In recognition that 2015 marked the 150th anniversary of the publication of Lewis Carroll’s Alice’s Adventures in Wonderland, publishers have issued an abundance of illustrated editions of Wonderland as well as a number of scholarly and general interest books on Carroll himself. Of the many Alicerelated books that were published in conjunction with this anniversary, my favorite is The Annotated Alice: 150th Anniversary Deluxe Edition. This may come as a surprise, since Martin Gardner’s influential Annotated Alice was first published in 1960, followed by two major revised editions: More Annotated Alice in 1990 and The Definitive Edition of The Annotated Alice in 1999. Gardner continued to add to his Alice annotations.

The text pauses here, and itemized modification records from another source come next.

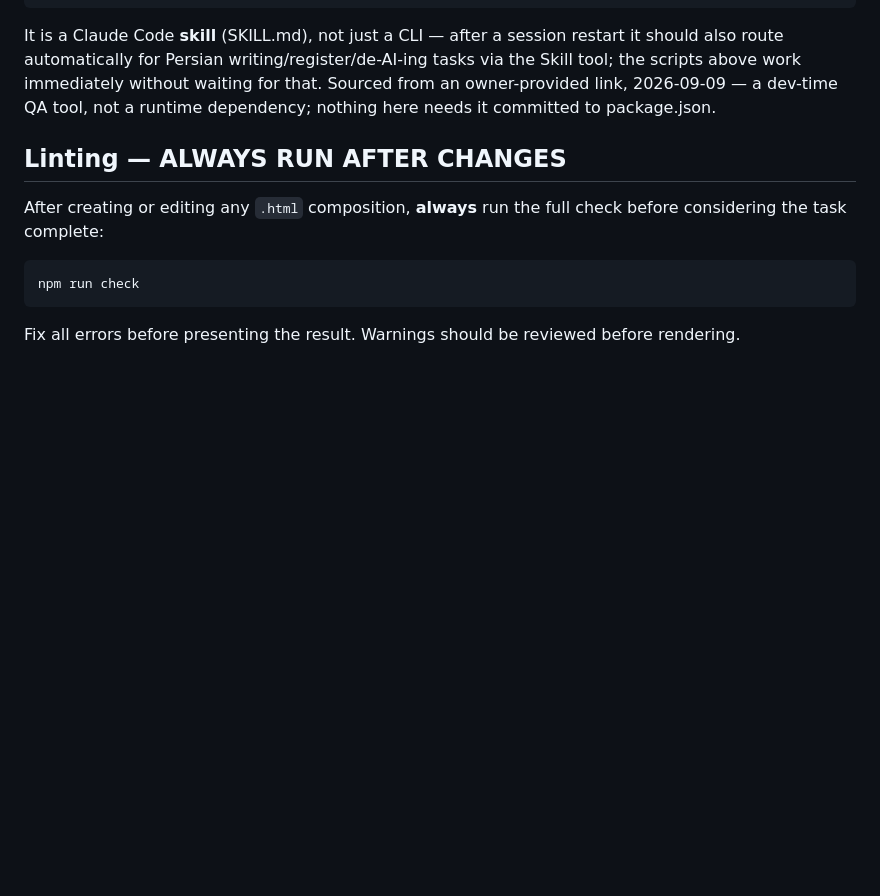
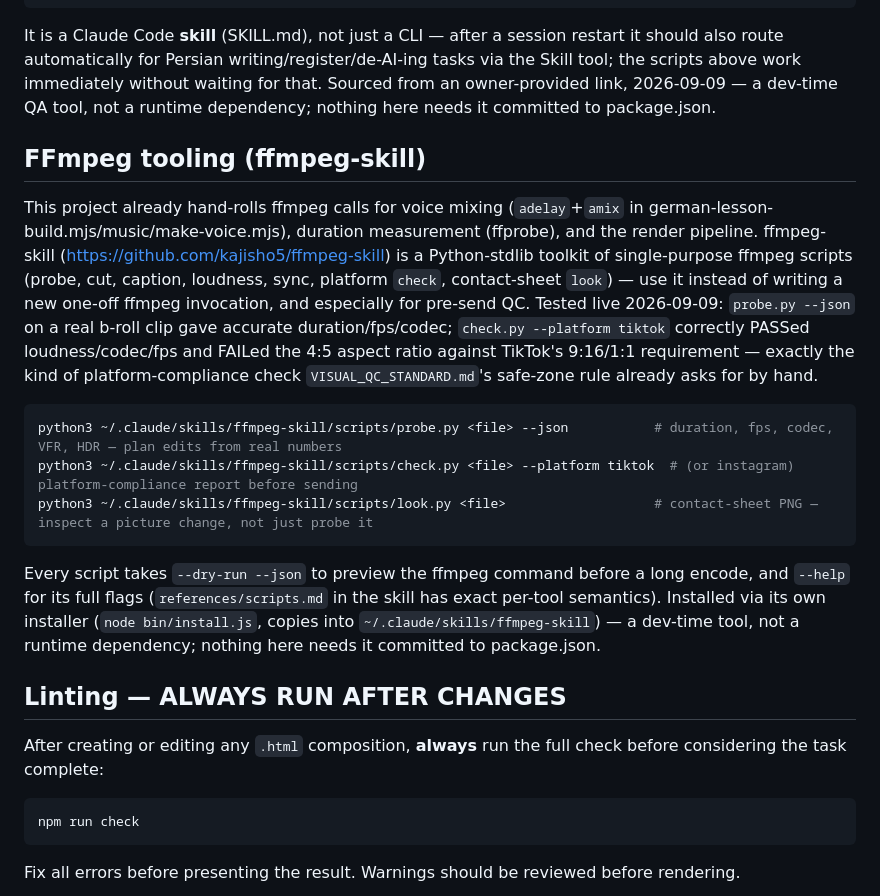
Before and after one commit to takrun00-hue/afghanfollower-videos, a Markdown page: CLAUDE.md, the part around the change. Rendered like a GitHub page; blank space fills up the shorter version.

Commit message:
docs: document ffmpeg-skill for video/audio QC and edits
Tested live: probe.py --json gave accurate duration/fps/codec on a
real b-roll clip; check.py --platform tiktok correctly passed
loudness/codec/fps and failed the 4:5 aspect ratio against TikTok's
9:16/1:1 requirement. Installed via its own installer into
~/.claude/skills/ffmpeg-skill and documented, same pattern as the
CodeGraphContext and persian-writing entries above it.

````diff
--- a/CLAUDE.md
+++ b/CLAUDE.md
@@ -186,6 +186,34 @@ the Skill tool; the scripts above work immediately without waiting for that. Sou
 from an owner-provided link, 2026-09-09 — a dev-time QA tool, not a runtime
 dependency; nothing here needs it committed to package.json.
 
+## FFmpeg tooling (ffmpeg-skill)
+
+This project already hand-rolls ffmpeg calls for voice mixing (`adelay`+`amix`
+in german-lesson-build.mjs/music/make-voice.mjs), duration measurement
+(ffprobe), and the render pipeline. ffmpeg-skill
+(https://github.com/kajisho5/ffmpeg-skill) is a Python-stdlib toolkit of
+single-purpose ffmpeg scripts (probe, cut, caption, loudness, sync, platform
+`check`, contact-sheet `look`) — use it instead of writing a new one-off
+ffmpeg invocation, and especially for pre-send QC. Tested live 2026-09-09:
+`probe.py --json` on a real b-roll clip gave accurate duration/fps/codec;
+`check.py --platform tiktok` correctly PASSed loudness/codec/fps and FAILed
+the 4:5 aspect ratio against TikTok's 9:16/1:1 requirement — exactly the kind
+of platform-compliance check `VISUAL_QC_STANDARD.md`'s safe-zone rule already
+asks for by hand.
+
+```bash
+python3 ~/.claude/skills/ffmpeg-skill/scripts/probe.py <file> --json           # duration, fps, codec, VFR, HDR — plan edits from real numbers
+python3 ~/.claude/skills/ffmpeg-skill/scripts/check.py <file> --platform tiktok  # (or instagram) platform-compliance report before sending
+python3 ~/.claude/skills/ffmpeg-skill/scripts/look.py <file>                   # contact-sheet PNG — inspect a picture change, not just probe it
+```
+
+Every script takes `--dry-run --json` to preview the ffmpeg command before a
+long encode, and `--help` for its full flags (`references/scripts.md` in the
+skill has exact per-tool semantics). Installed via its own installer
+(`node bin/install.js`, copies into `~/.claude/skills/ffmpeg-skill`) — a
+dev-time tool, not a runtime dependency; nothing here needs it committed to
+package.json.
+
 ## Linting — ALWAYS RUN AFTER CHANGES
 
 After creating or editing any `.html` composition, **always** run the full check before considering the task complete:
````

He published a two-part “A Supplement to Annotated Alice” in the Knight Letter, the journal of the Lewis Carroll Society of North America, in 2005 and 2006 and continued to update his annotations based on ongoing Carroll scholarship until his death in 2010. Mark Burstein, a past president of the LCSNA, has combined annotations from the previous editions of the Annotated Alice as well as those published in the Knight Letter and included a few of his own. The Deluxe Edition has more than one hundred new or updated annotations as well as an excellent bibliography of critical works and of Alice screen adaptations.
Since Wonderland is a text that skillfully combines words and images and that has attracted numerous illustrators, Burstein has added a hundred new illustrations in addition to John Tenniel’s iconic artwork. The volume includes a selection of Carroll’s Under Ground drawings, and an impressive array of Alice images by Arthur Rackham, Beatrix Potter, Peter Newell, Walt Kelly, Salvador Dalí, and Barry Moser. I found the set of Wonderland illustrations by Harry Furniss for The Children’s Encyclopedia of special interest. Furniss, the illustrator for Carroll’s two-volume Sylvie and Bruno (1889, 1893), originated the allegation that Carroll and Tenniel had a difficult working relationship. Furniss reported that Tenniel had told him that he would quickly find collaborating [End Page 217] with Carroll impossible. But Carroll’s reprinting of the first edition of Wonderland at his own expense after Tenniel’s disappointment with the quality of the illustrations, and his subsequent removal of the “Wasp in the Wig” episode from Through the Looking-Glass at Tenniel’s recommendation (reprinted in the Deluxe Edition), suggests that far from being “impossible,” Carroll was rather deferential to Tenniel. Furniss’s Wonderland illustrations hint at his disappointment with being given much less inspired material to illustrate and at his jealousy of the opportunity given to Tenniel.
Gardner astutely observes in his introduction to More Annotated Alice that “no other books written for children are more in need of explication than the Alice books” (Deluxe xxii). Over the years his annotations have guided modern readers through an increasingly unfamiliar Victorian world of references and allusions. Burstein quotes Edward Guiliano, who argued that Gardner deserves much credit for the popularity and acceptance of Carroll and the Alice books in literary studies. Gardner clearly notes in his introduction to the Annotated Alice that he has little interest in allegorical or psychoanalytic interpretations, leaving others to pursue them. The success of Gardner’s Annotated Alice also opened the door for many more annotated editions of children’s books, including The Wizard of Oz, Peter Pan, Little Women, The Cat in the Hat, and The Phantom Tollbooth. I suspect that Gardner’s Annotated Alice is one of the first texts that introduced many readers to the pleasures and complexities of critical reading.
Just as Wonderland has always been a successful combination of Carroll’s prose and Tenniel’s illustrations, Adam Gopnik, in his appreciation of Gardner’s Annotated Alice published on the New Yorker Web site, has rightly called...